> What to do
Report each line from the records where the string "algebraically" turns up.
____ Listed records
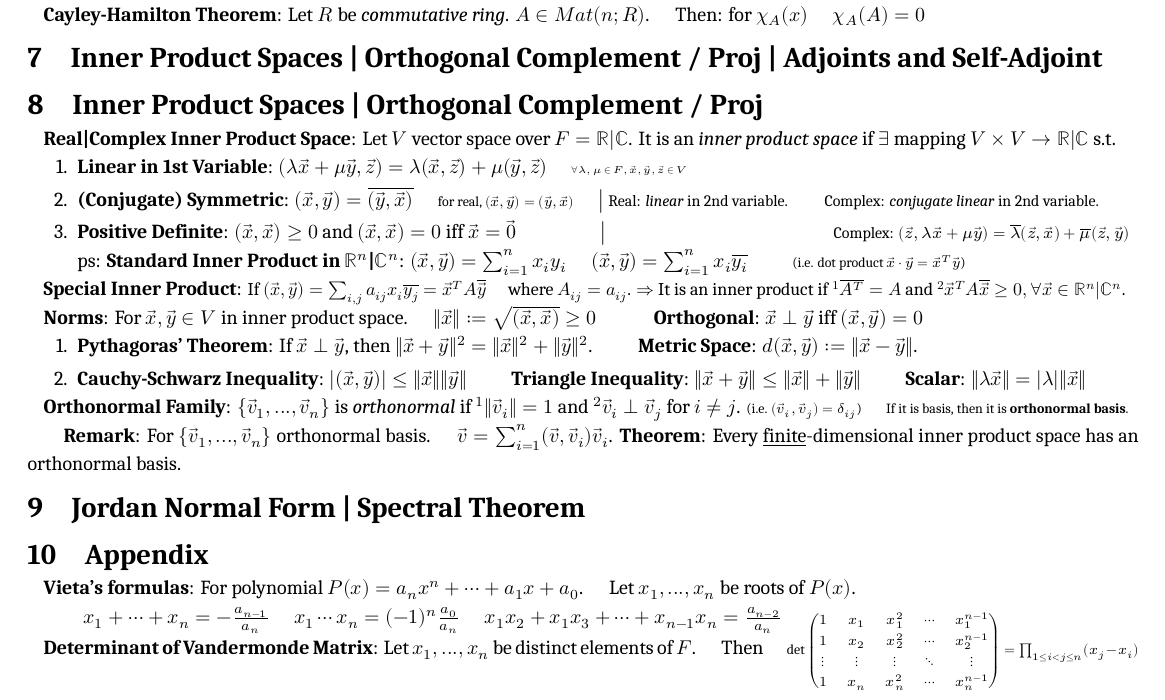
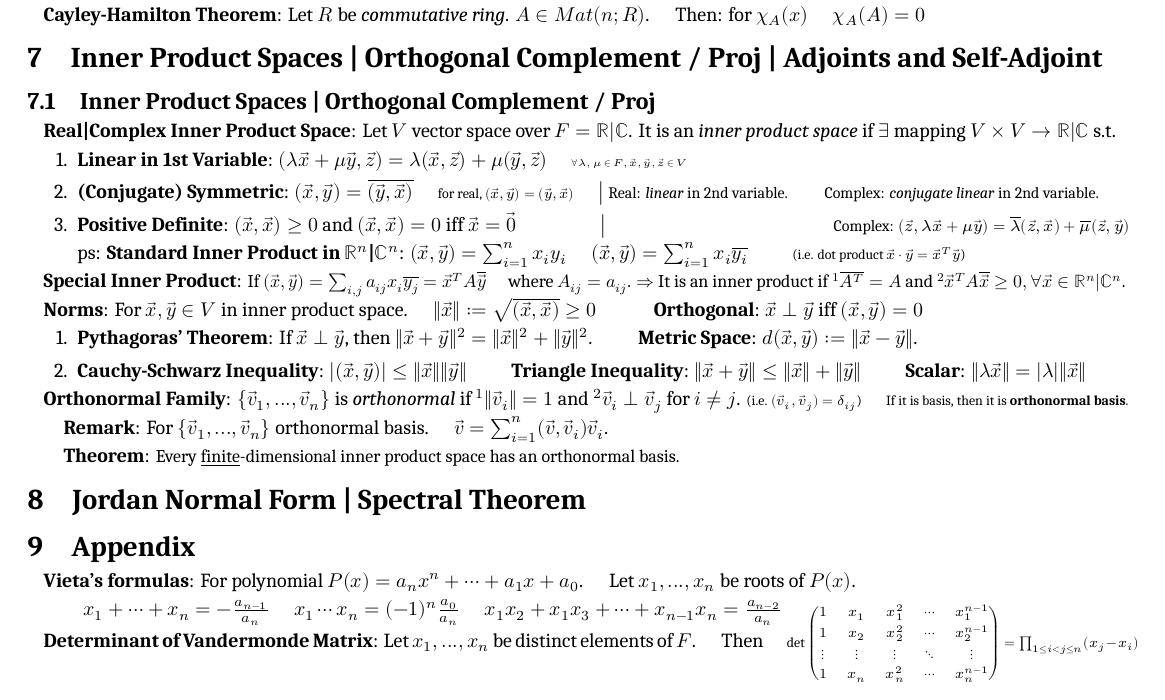
Before and after one commit to zhoujasper/Edin_Year3_Semester2_Notes, a LaTeX document (HAlg/Note/HAlg Note.tex): part of page 5 of 5, cut so that both start at the same text. Compiled offline with XeLaTeX; a missing font is replaced by an installed copy or a similar font.

Commit message:
v3.7.3 更新章节标题和目录，调整内容结构

```diff
--- a/HAlg/Note/HAlg Note.tex
+++ b/HAlg/Note/HAlg Note.tex
@@ -498,7 +498,7 @@ $\cdot$ \textbf{Decomposes}: If $F$ field is \textit{algebraically closed} $\Rig
 
 \section{Inner Product Spaces | Orthogonal Complement / Proj | Adjoints and Self-Adjoint} % Inner Product Spaces | Orthogonal Complement / Proj | Adjoints and Self-Adjoint
 
-\section{Inner Product Spaces | Orthogonal Complement / Proj} % Inner Product Spaces | Orthogonal Complement / Proj
+\subsection{Inner Product Spaces | Orthogonal Complement / Proj} % Inner Product Spaces | Orthogonal Complement / Proj
 
 \textbf{Real|Complex Inner Product Space}: Let $V$ vector space over $F=\mathbb{R}| \mathbb{C}$. It is an \textit{inner product space} if $\exists$ mapping $V\times V\to \mathbb{R}| \mathbb{C}$ s.t.
 
@@ -520,7 +520,9 @@ $\cdot$ \textbf{Decomposes}: If $F$ field is \textit{algebraically closed} $\Rig
 
 \textbf{Orthonormal Family}: $\{\vec{v}_1,...,\vec{v}_n\}$ is \textit{orthonormal} if $^1\|\vec{v}_i\|=1$ and $^2\vec{v}_i\perp\vec{v}_j$ for $i\ne j$. {\scriptsize (i.e. $(\vec{v}_i,\vec{v}_j)=\delta_{ij}$)} \quad {\scriptsize If it is basis, then it is \textbf{orthonormal basis}.}
 
-\quad \textbf{Remark}: For $\{\vec{v}_1,...,\vec{v}_n\}$ orthonormal basis. \quad $\vec{v}=\sum_{i=1}^n(\vec{v},\vec{v}_i)\vec{v}_i$. \textbf{Theorem}: Every \underline{finite}-dimensional inner product space has an orthonormal basis.
+\quad \textbf{Remark}: For $\{\vec{v}_1,...,\vec{v}_n\}$ orthonormal basis. \quad $\vec{v}=\sum_{i=1}^n(\vec{v},\vec{v}_i)\vec{v}_i$.
+
+\quad \textbf{Theorem}: {\small Every \underline{finite}-dimensional inner product space has an orthonormal basis.}
 
 
 
```
Also changed, not shown: HAlg/Note/HAlg Note.pdf, 3 other files.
________
> Response area
@@ -498,7 +498,7 @@ $\cdot$ \textbf{Decomposes}: If $F$ field is \textit{algebraically closed} $\Rig
@@ -520,7 +520,9 @@ $\cdot$ \textbf{Decomposes}: If $F$ field is \textit{algebraically closed} $\Rig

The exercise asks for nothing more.